(Collected data)

----------

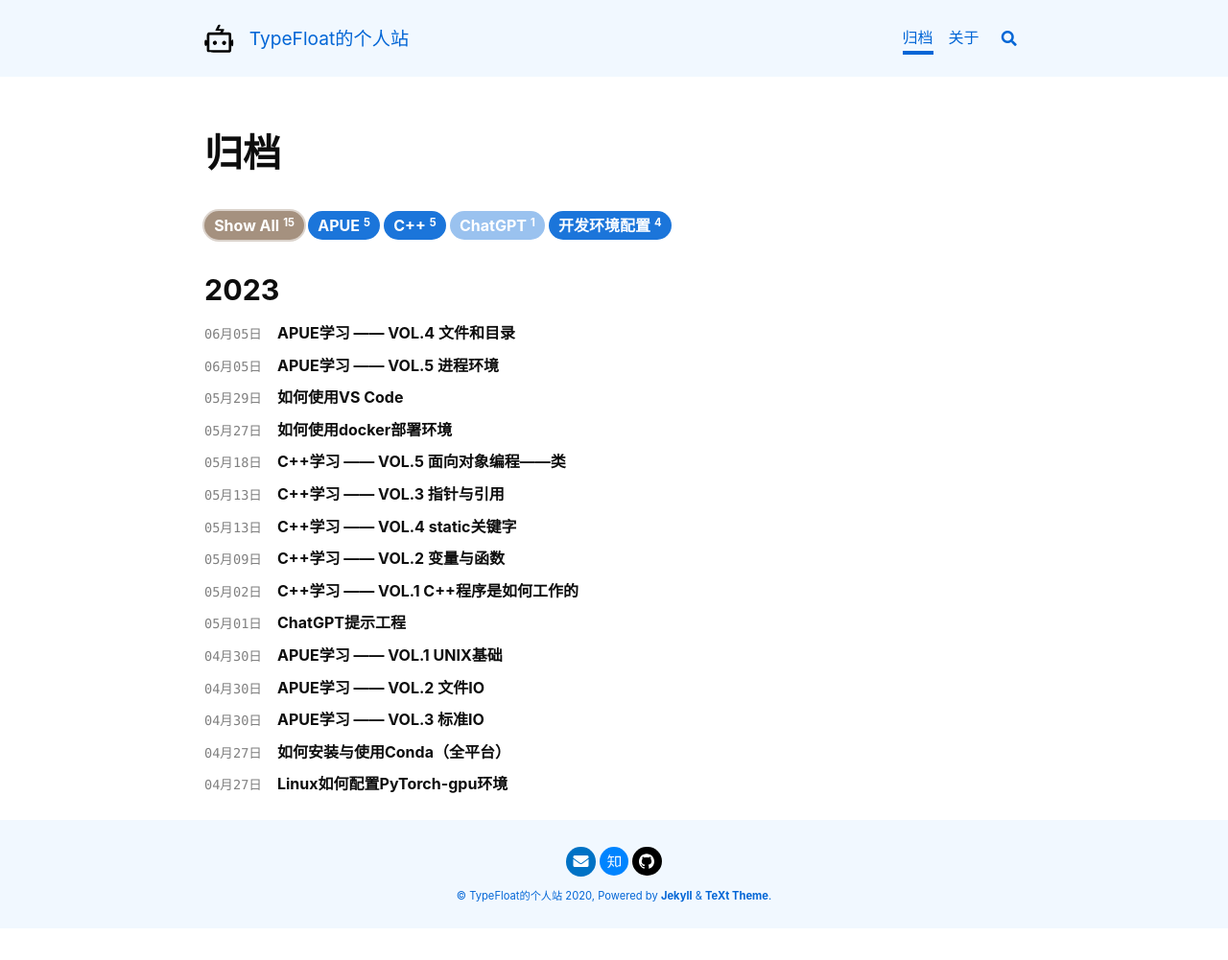
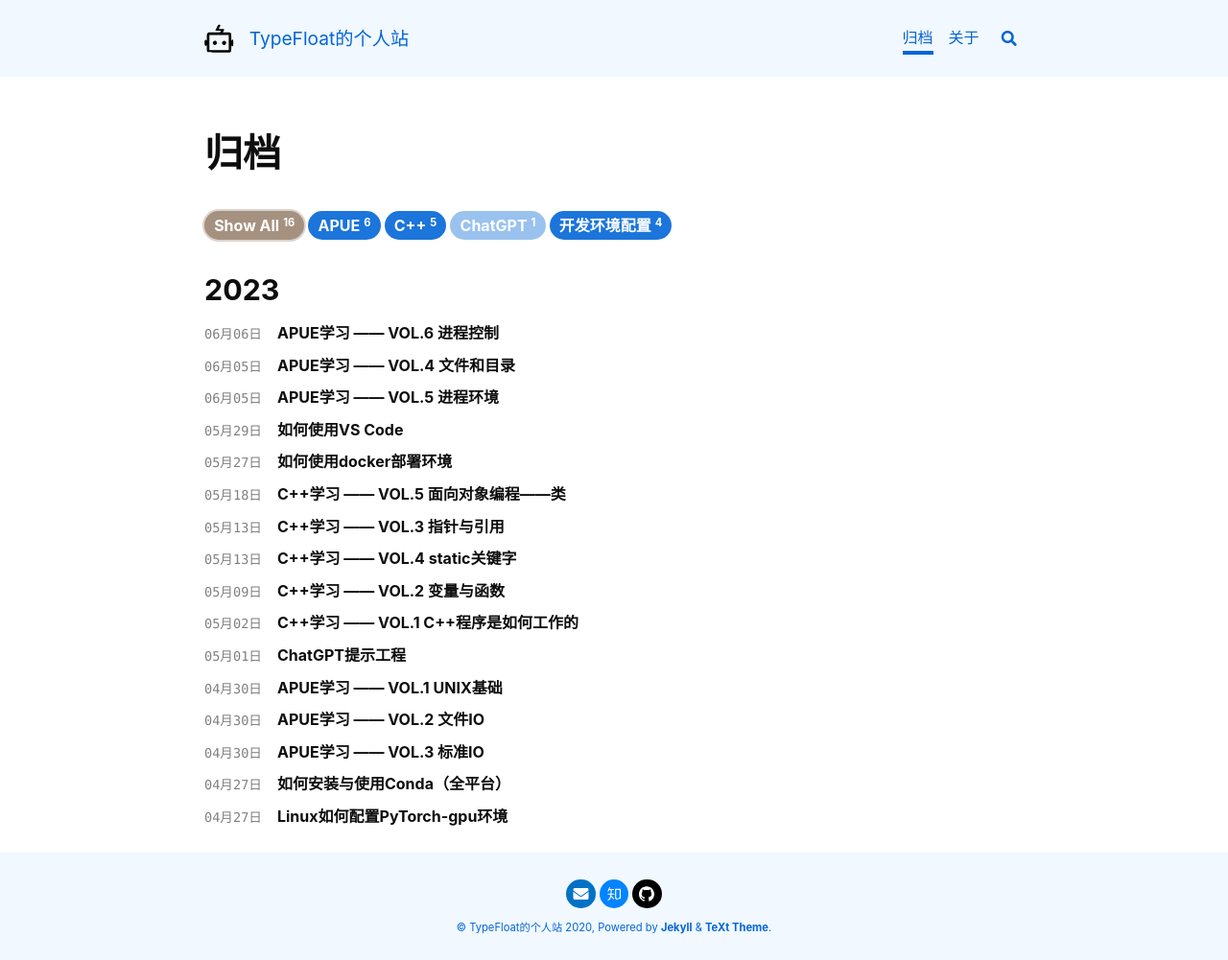
Before and after one commit to TypeFloat/TypeFloat.github.io, a Jekyll site: the page built from archive.html, in a window 1280 px wide. Shown: the whole page at 96% size. Built offline with Jekyll 4.4.1, drawn with Linux system fonts in a browser that asks for light colours; nearby versions of some CDN libraries; before the commit the page ends 968 px from its top, so only the background shows below that; some of the changed lines change nothing that is shown.

Commit message:
添加新的笔记

````diff
--- a/_data/navigation.yml
+++ b/_data/navigation.yml
@@ -62,6 +62,8 @@ apue:
         url: /2023/06/05/apue-4.html
       - title: VOL.5 进程环境
         url: /2023/06/05/apue-5.html
+      - title: VOL.6 进程控制
+        url: /2023/06/06/apue-6.html
 
 c++:
   - title:  C++学习
--- /dev/null
+++ b/_posts/2023-06-06-apue-6.md
@@ -0,0 +1,117 @@
+---
+title: APUE学习 —— VOL.6 进程控制
+tags: "APUE"
+key: apue-6
+sidebar:
+  nav: apue
+---
+
+本系列是APUE学习的记录笔记，参考了书籍《UNIX环境高级编程》和[视频课程](https://www.bilibili.com/video/BV18p4y167Md/)，本笔记的全部代码可以在[github项目](https://github.com/TypeFloat/Learning-APUE)中进行查看。文章主要介绍进程管理的相关内容。<!--more-->
+
+# 进程标识
+
+每个进程都有一个非负整形表示的唯一进程ID。虽然是唯一的，但是进程ID是可复用的，不同于文件描述符，进程ID采取延迟复用算法，以防止新进程被误认为是某个已终止的先前进程。除了进程ID，每个进程还有一些其他标识符，可以通过以下函数获得：
+
+```c
+// 调用进程的进程ID
+pid_t getpid(void);
+// 调用进程的父进程ID
+pid_t getppid(void);
+// 调用进程的有效用户ID
+uid_t geteuid(void);
+// 调用进程的实际用户ID
+uid_t getuid(void);
+// 调用进程的有效组ID
+gid_t getegid(void);
+// 调用进程的实际组ID
+gid_t getgid(void);
+```
+
+系统中有一些专用进程：
+
+- 0号进程通常是调度进程，也称为交换进程，该进程是内核的一部分，它不执行任何磁盘上的程序，因此也称为系统进程；
+- 1号进程通常是init进程，在自举过程结束时由内核调用；
+- 2号进程是负责虚拟存储器系统分页的守护进程。
+
+守护进程是一种生存期较长的进程，通常在系统引导时启动，一直运行到系统关闭。守护进程通常不与控制终端关联，因此也不会因控制终端的关闭而受到影响。守护进程通常在后台运行，因此也不会受到前台进程的影响。守护进程通常是由`init`进程启动的，因此它们的父进程ID为1。
+
+# 函数fork
+
+ 一个现有进程可以调用`fork`函数创建一个新进程，其函数原型如下：
+
+```c
+pid_t fork(void);
+```
+
+由`fork`创建的新进程被称为子进程，该函数调用一次，返回两次，子进程的返回值为0，父进程的返回值为子进程的PID。子进程和父进程共享正文段，但子进程的数据空间和堆栈是父进程的副本。
+
+子进程虽然获得了父进程的数据段、堆栈的副本，但系统通常采用写时复制的方式，具体实现是：数据段和堆栈由父子进程共享，内核将它们的访问权限变为只读，如果父子进程中的任一个试图修改这些区域，则内核只为将被修改区域的内存制作一个副本。
+
+# 函数vfork
+
+`vfork`函数的调用序列和返回值与`fork`相同，但两者的语义不通。`vfork`函数用于创建一个新进程，而该新进程的目的是`exec`一个新程序或`exit`。`vfork`和`fork`的另一个区别是`vfork`保证子进程先运行，在子进程调用`exec`或`exit`后再调度运行。`vfork`的设计是为了提高子进程仅执行`exec`时的运行效率（不复制数据段和堆栈），所以随着写时复制技术的引入，其已经逐渐被弃用。
+
+# 函数exit
+
+在上一章中介绍过，一个进程有5种正常终止方式和3种异常终止状态。对子进程来说，无论其如何终止，都应该通知父进程它是如何终止的。正常终止时，进程可以调用`exit`函数设置终止状态；异常终止时，由内核设置终止状态。内核为每个终止的子进程保存了一定的信息（包括终止状态），父进程可以通过`wait`和`waitpid`来获取子进程的这些信息。
+
+当子进程转为终止状态后，将会变为僵尸进程，等待父进程获取进程信息并释放占用的资源，如果父进程不进行处理，僵尸进程将一直存在。如果子进程还未执行结束或转为僵尸进程时，父进程已经消失，那这些子进程将会变为孤儿进程，进而被init进程收养。init进程将会负责处理其所有的僵尸子进程，所以僵尸进程不会永远占据系统资源。
+
+# 函数wait和waitpid
+
+当一个进程正常或异常终止时，内核将向其父进程发送`SIGCHLD`信号，因为子进程终止是一个异步事件，所以该信号也是一个异步信号。父进程可以选择忽略该信号，或者提供一个该信号发生时就被调用执行的函数。8.5节中提到了父进程获取子进程运行状态的函数`wait`和`waitpid`，其函数原型如下：
+
+```c
+pid_t wait(int *status);
+pid_t waitpid(pid_t pid, int *status, int options);
+```
+
+当这两个函数被调用时：
+
+- 如果子进程仍在运行，父进程将被阻塞；
+- 如果一个子进程已终止，则返回该进程的终止状态；
+- 如果该进程没有子进程，立即出错返回;
+- `waitpid`可以等待某一个子进程，并可以通过参数`options`设置非阻塞的等待。
+
+# 竞争条件
+
+当多个进程都企图对共享数据进行某种处理，而最后的结果又取决于进程运行的顺序时，称发生了竞争条件。为了避免竞争条件，在多个进程之间需要有某种形式的信号发送和接受的方法。
+
+# 函数exec
+
+当进程调用一种`exec`函数后，该进程执行的程序将被完全替换为新程序，从新程序的`main`函数开始执行。因为调用`exec`函数并不产生新进程，所有进程ID不发生改变，只使用磁盘上的一个新程序替换当前程序的正文段、数据段和堆栈。`exec`函数族有多个函数，其函数原型如下：
+
+```c
+int execl(const char *path, const char *arg0, ..., /*, (char *)0, */);
+int execle(const char *path, const char *arg0, ..., /* (char *)0 char *const envp[] */);
+int execlp(const char *file, const char *arg0, ..., /*, (char *)0, */);
+int execv(const char *path, char *const argv[]);
+int execve(const char *path, char *const argv[], char *const envp[]);
+int execvp(const char *file, char *const argv[]);
+```
+
+# 函数system
+
+函数`system`的作用是在程序中执行一个命令字符串，其函数原型为：
+
+```c
+int system(const char *command);
+```
+
+其本质是调用了`fork`、`exec`、`waitpid`，因此共有3种返回值：
+
+- `fork`失败或`waitpid`返回出`EINTR`外的出错，返回-1并设置`errno`；
+- 如果`exec`失败，返回值为127
+- 如果函数执行成功，则会返回子进程的终止状态。
+
+# 进程会计
+
+大多数UNIX系统提供了一个选项以进行进程会计处理，其目的是跟踪系统中的进程，以便于计算机资源的使用情况。进程会计的实现方式是在内核中设置一个标志，当进程终止时，内核将会把进程的一些信息写入到一个文件中，这些信息包括：CPU时间总量、用户ID、组ID、启动时间等。但进程会计的使用方法各个UNIX系统不同，因此需要查看系统文档。
+
+# 进程时间
+
+一个进程的执行一般有3个度量时间：墙上时钟时间、用户CPU时间和系统CPU时间，任何一个进程可以调用`times`函数来获取自己以及已终止子进程的上述时间，其函数原型如下：
+
+```c
+clock_t times(struct tms *tp);
+```
````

----------

■ Your goal ■
Lines above that contain the string "argv" make up the answer.

■ Response ■
+int execv(const char *path, char *const argv[]);
+int execve(const char *path, char *const argv[], char *const envp[]);
+int execvp(const char *file, char *const argv[]);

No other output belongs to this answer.